your home.

Finally, be careful. Do not mix cleaners and disinfectants as the
combination may prove fatal.

Reaching for that bottle of Windex to keep your home Coronavirus
clean?
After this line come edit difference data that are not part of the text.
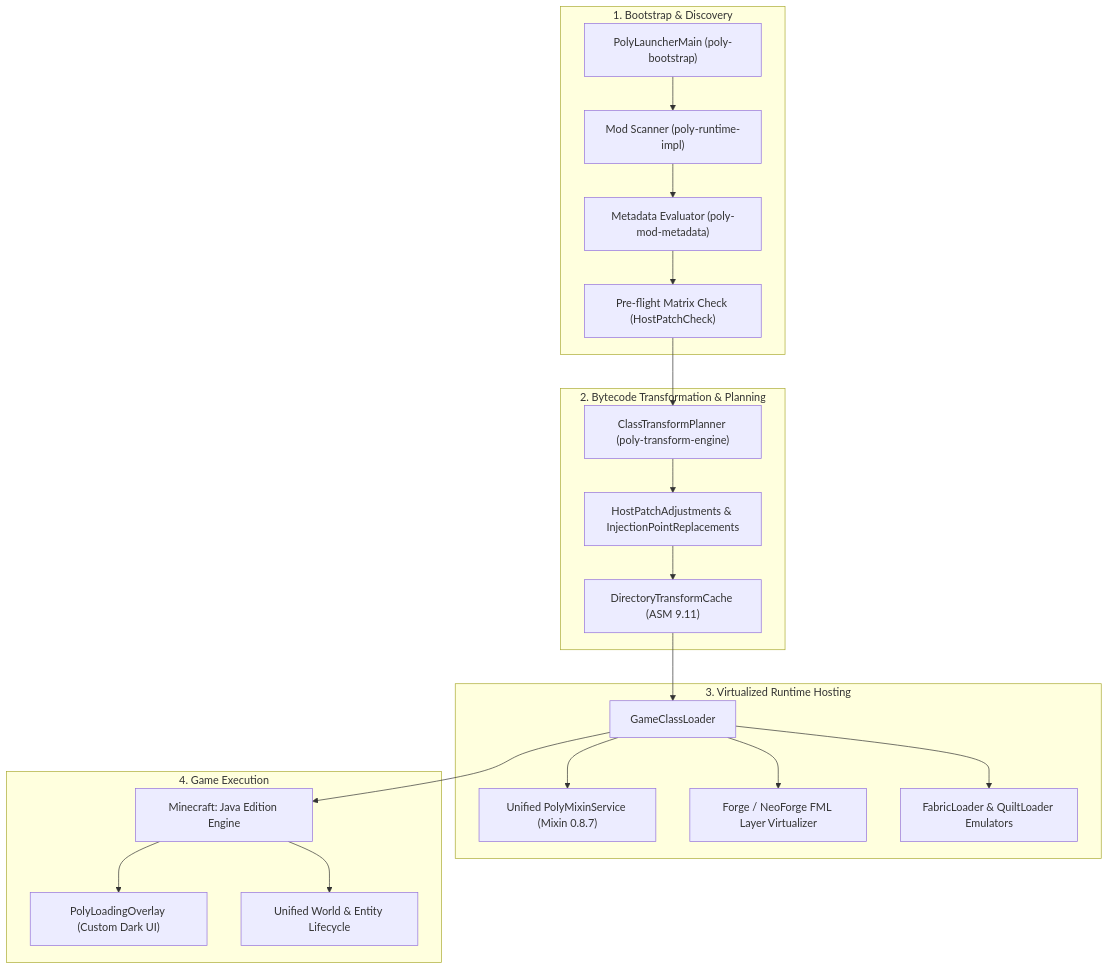
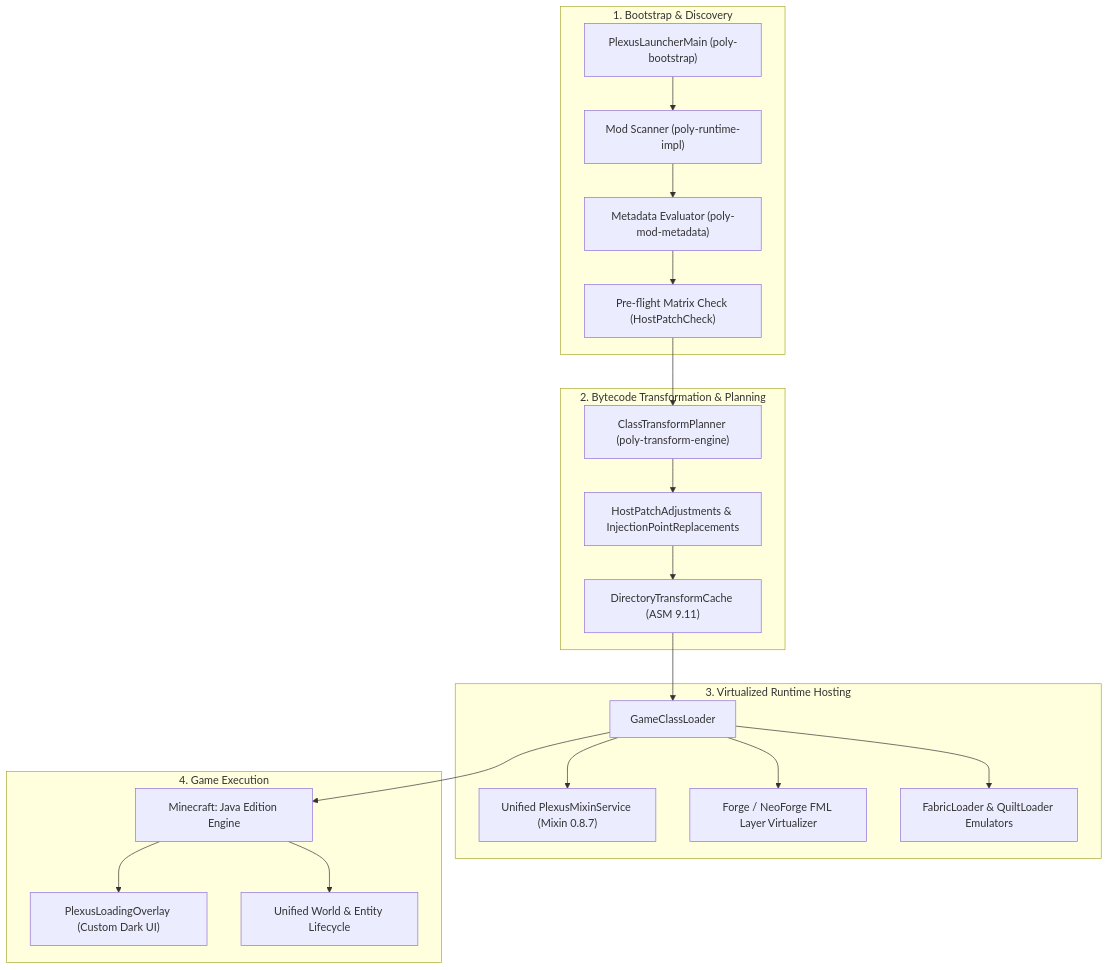
The diagram in ARCHITECTURE.md (xyrz47-spec/Plexus-Mod-Loader), drawn with Mermaid before and after one commit. The commit also changed other lines of this file and 294 other files, not shown here.

Commit message:
Rename internal Poly classes to Plexus

````diff
--- a/ARCHITECTURE.md
+++ b/ARCHITECTURE.md
@@ -11,27 +11,27 @@
 ```mermaid
 flowchart TD
     subgraph Launch["1. Bootstrap & Discovery"]
-        Entry["PolyLauncherMain (poly-bootstrap)"] --> Scanner["Mod Scanner (poly-runtime-impl)"]
+        Entry["PlexusLauncherMain (poly-bootstrap)"] --> Scanner["Mod Scanner (poly-runtime-impl)"]
         Scanner --> Metadata["Metadata Evaluator (poly-mod-metadata)"]
         Metadata --> Assess["Pre-flight Matrix Check (HostPatchCheck)"]
     end
 
     subgraph Planning["2. Bytecode Transformation & Planning"]
         Assess --> PlanEngine["ClassTransformPlanner (poly-transform-engine)"]
         PlanEngine --> Adjust["HostPatchAdjustments & InjectionPointReplacements"]
         Adjust --> Cache["DirectoryTransformCache (ASM 9.11)"]
     end
 
     subgraph Runtime["3. Virtualized Runtime Hosting"]
         Cache --> ClassLoader["GameClassLoader"]
-        ClassLoader --> MixinService["Unified PolyMixinService (Mixin 0.8.7)"]
+        ClassLoader --> MixinService["Unified PlexusMixinService (Mixin 0.8.7)"]
         ClassLoader --> ForgeHost["Forge / NeoForge FML Layer Virtualizer"]
         ClassLoader --> FabricHost["FabricLoader & QuiltLoader Emulators"]
     end
 
     subgraph Game["4. Game Execution"]
         ClassLoader --> Minecraft["Minecraft: Java Edition Engine"]
-        Minecraft --> Overlay["PolyLoadingOverlay (Custom Dark UI)"]
+        Minecraft --> Overlay["PlexusLoadingOverlay (Custom Dark UI)"]
         Minecraft --> World["Unified World & Entity Lifecycle"]
     end
 ```
````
Ammonia doesn't kill germs, and it also can't disinfect against
viruses, though it is a great disinfectant for some kinds of bacteria
like E. Coli.

Happy endings...

Now that you have a list of the things that kill germs, have a look at
another popular article:
The germiest places to avoid.

Related articles...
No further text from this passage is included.